This year marks the 50th Anniversary of the Kerner Commission Report.
Rocked by a string of riots that destroyed urban communities in more than a dozen cities, President Lyndon B. Johnson created the Commission in 1967 to investigate the root causes of the riots.
Illinois Governor Otto Kerner Jr. served as chair, with New York Mayor John Lindsay co-chairing. Edward Brooke, the first African-American elected to the United States Senate, Fred R. Harris, senator of Oklahoma, and Roy Wilkins, executive director of the NAACP, were among the 11 commission members.
Harris, the only surviving member of the Commission, will be at the University of Illinois at Chicago on March 1 to lead a panel discussion about the report’s findings at an event being sponsored by the Great Cities Institute.
Harris is co-editor of “Healing Our Divided Society,” a 50th anniversary update of the 1968 Kerner Report.
“African-American and Hispanic inequality is growing worse again,” Harris told me in a telephone interview.
“Cities are re-segregating. Schools are re-segregating and condemning African-American and Hispanic kids to inferior schools and an almost impossibility to get out of poverty,” he said.
The frustration among black youths over the lack of economic opportunities and mistreatment at the hands of police is as palpable today as it was in 1968.
Frankly, the cause of the riots should not have been such a mystery.
African-Americans who had fled the unjust and harsh treatment in the South found themselves stuck in racial ghettos in northern cities. Worst yet, although these African-Americans were willing to work hard to achieve their goals, they found that the cards were stacked against them.
For instance, the Kerner Report came out a year after I graduated from Dunbar Vocational High School, fully trained to work as a secretary.
But even with the help of my father’s employer — a Jewish man with a network of business associates — the only job I could land was in a mailroom.
The frustration of black youths in cities like Chicago and Detroit erupted into violence that spread like wildfire.

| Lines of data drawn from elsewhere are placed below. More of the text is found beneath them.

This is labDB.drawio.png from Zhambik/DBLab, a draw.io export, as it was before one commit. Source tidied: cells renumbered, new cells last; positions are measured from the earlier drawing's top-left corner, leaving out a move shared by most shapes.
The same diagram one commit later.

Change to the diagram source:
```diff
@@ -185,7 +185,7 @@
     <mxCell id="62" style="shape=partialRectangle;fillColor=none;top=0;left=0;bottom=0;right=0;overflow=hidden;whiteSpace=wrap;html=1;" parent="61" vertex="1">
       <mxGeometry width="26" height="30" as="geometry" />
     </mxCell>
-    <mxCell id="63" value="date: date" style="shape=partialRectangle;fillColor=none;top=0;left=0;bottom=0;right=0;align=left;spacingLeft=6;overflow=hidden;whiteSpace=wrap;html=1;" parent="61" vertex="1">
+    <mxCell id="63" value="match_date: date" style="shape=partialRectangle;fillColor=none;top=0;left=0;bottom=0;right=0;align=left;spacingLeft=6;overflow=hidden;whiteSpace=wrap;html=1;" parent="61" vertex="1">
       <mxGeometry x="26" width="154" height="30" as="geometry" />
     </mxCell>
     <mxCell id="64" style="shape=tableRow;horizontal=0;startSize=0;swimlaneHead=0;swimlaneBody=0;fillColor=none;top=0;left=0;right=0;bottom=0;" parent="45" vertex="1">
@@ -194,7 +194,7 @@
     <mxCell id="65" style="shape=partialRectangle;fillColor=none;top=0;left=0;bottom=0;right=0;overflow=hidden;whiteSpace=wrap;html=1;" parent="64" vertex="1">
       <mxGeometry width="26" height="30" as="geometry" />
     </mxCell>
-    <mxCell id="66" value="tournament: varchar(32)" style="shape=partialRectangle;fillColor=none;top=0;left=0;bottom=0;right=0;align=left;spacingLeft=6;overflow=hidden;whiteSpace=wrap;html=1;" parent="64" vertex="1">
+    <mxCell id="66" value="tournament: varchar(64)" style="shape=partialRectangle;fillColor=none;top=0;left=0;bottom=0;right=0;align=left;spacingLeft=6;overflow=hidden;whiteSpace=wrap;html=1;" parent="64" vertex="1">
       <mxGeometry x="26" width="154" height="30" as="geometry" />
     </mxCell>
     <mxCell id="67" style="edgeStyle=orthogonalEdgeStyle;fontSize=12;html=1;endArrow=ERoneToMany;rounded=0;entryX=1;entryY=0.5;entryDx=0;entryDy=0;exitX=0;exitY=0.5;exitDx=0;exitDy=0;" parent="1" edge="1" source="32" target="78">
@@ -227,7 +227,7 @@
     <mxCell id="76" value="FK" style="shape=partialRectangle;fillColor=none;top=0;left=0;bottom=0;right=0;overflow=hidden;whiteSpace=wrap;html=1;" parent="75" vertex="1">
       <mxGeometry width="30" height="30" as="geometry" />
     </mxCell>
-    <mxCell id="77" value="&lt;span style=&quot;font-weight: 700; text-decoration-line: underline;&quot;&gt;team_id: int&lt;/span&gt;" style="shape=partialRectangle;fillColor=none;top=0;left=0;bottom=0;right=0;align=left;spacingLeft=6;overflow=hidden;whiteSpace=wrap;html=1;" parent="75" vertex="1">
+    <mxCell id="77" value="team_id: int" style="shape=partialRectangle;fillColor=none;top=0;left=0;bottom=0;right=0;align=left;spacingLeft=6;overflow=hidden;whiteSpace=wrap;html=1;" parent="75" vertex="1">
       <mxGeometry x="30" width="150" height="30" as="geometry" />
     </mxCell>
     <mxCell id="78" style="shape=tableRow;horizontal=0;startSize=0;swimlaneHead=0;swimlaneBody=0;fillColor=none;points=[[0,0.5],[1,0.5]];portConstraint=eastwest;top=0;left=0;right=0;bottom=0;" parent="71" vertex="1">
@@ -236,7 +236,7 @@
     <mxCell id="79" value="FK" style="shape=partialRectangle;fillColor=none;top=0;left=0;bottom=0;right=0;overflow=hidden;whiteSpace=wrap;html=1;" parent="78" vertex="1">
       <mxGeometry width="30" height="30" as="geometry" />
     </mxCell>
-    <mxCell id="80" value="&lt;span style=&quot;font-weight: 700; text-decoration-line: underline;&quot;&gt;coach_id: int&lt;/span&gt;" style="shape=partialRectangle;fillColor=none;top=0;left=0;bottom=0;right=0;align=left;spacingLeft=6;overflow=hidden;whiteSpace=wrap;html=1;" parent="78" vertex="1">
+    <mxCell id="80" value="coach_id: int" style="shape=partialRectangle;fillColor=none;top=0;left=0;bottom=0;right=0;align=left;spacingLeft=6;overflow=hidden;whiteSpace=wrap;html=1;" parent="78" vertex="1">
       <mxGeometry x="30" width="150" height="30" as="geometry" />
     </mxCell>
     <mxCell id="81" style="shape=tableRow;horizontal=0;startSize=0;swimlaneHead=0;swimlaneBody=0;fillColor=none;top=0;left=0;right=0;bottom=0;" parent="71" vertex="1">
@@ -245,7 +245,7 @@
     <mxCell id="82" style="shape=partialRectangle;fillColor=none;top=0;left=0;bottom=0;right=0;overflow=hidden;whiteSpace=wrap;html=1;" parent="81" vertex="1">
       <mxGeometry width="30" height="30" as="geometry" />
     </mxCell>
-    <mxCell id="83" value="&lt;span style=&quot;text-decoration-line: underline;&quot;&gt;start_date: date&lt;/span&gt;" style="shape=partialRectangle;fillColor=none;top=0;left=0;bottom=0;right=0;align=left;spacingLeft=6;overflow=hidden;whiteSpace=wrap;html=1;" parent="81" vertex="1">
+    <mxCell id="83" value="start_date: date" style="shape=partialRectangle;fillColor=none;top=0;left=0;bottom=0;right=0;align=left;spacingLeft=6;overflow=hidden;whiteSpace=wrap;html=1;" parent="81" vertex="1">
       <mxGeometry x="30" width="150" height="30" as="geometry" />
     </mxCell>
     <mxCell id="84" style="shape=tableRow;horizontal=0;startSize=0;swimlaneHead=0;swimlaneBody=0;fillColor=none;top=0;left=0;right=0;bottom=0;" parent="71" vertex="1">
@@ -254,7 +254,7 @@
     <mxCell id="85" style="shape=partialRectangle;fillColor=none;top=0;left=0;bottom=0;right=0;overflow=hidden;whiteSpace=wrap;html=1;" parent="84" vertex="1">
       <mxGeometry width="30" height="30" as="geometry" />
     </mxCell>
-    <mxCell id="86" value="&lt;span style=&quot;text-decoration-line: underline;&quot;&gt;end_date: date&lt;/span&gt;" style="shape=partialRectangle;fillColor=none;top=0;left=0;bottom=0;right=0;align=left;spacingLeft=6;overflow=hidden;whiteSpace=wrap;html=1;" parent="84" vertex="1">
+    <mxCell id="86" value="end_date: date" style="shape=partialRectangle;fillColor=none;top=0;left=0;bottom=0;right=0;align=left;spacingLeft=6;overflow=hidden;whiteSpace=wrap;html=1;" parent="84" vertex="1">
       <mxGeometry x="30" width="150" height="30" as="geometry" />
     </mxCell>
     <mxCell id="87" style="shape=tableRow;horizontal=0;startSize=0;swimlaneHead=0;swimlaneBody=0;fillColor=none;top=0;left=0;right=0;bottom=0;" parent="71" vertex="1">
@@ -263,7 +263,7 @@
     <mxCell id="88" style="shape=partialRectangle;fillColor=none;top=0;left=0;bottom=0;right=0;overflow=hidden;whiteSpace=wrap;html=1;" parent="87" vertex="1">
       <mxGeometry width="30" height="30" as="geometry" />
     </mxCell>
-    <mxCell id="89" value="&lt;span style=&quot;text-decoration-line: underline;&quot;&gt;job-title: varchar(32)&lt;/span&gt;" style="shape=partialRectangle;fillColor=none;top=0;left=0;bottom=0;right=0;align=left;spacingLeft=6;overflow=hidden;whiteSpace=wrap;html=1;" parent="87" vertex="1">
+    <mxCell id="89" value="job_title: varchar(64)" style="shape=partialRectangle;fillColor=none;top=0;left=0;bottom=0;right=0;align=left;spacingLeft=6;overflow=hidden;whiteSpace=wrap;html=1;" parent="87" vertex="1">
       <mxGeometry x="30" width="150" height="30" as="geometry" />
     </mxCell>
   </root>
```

After seven months of “investigating,” the Kerner Commission released its findings on Feb. 29, 1968.
“Our nation is moving toward two societies, one black, one white — separate and unequal,” the Commission wrote in its summary.
It was an accurate prediction.
“Segregation and poverty have created in the racial ghetto a destructive environment totally unknown to most white Americans,” the Commission said.
“What white Americans have never fully understood but what the Negro can never forget — is that white society is deeply implicated in the ghetto. White institutions created it, white institutions maintain it, and white society condones it,” the Commission concluded.
The Kerner Report should have been a blueprint for developing a more egalitarian society. Instead, inaction has made the document little more than a political gesture.
“We made progress on virtually every aspect of race and poverty after the Kerner Report for about a decade,” Harris said.
“Then we had automation and globalization and disappearing jobs. Conservatives cut taxes for rich people and cut programs that were for the benefit of middle-class, working-class and poor people and that’s what got us into this terrible mess,” he said.
There are millions more people in poverty today than there were 50 years ago, Harris pointed out.
“Poor people today are in deep poverty with virtually no way to get out of it. Inequality of income wealth has greatly increased. And all of these things are bad for the rest of us in this country. Doing something about them would be good for everybody,” he said.
What is most troubling, is that the top five deeply held grievances in cities impacted by the riots 50 years ago are likely the top five grievances today.
They are: (1) Police practices, (2) unemployment and underemployment, (3) inadequate housing, (4) inadequate education, and (5) poor recreation facilities and programs.
“Disrespectful white attitudes” and “discriminatory administration of justice,” ranked 7th and 8th respectively.
Obviously, the Kerner Commission Report wasn’t taken as seriously as it should have been.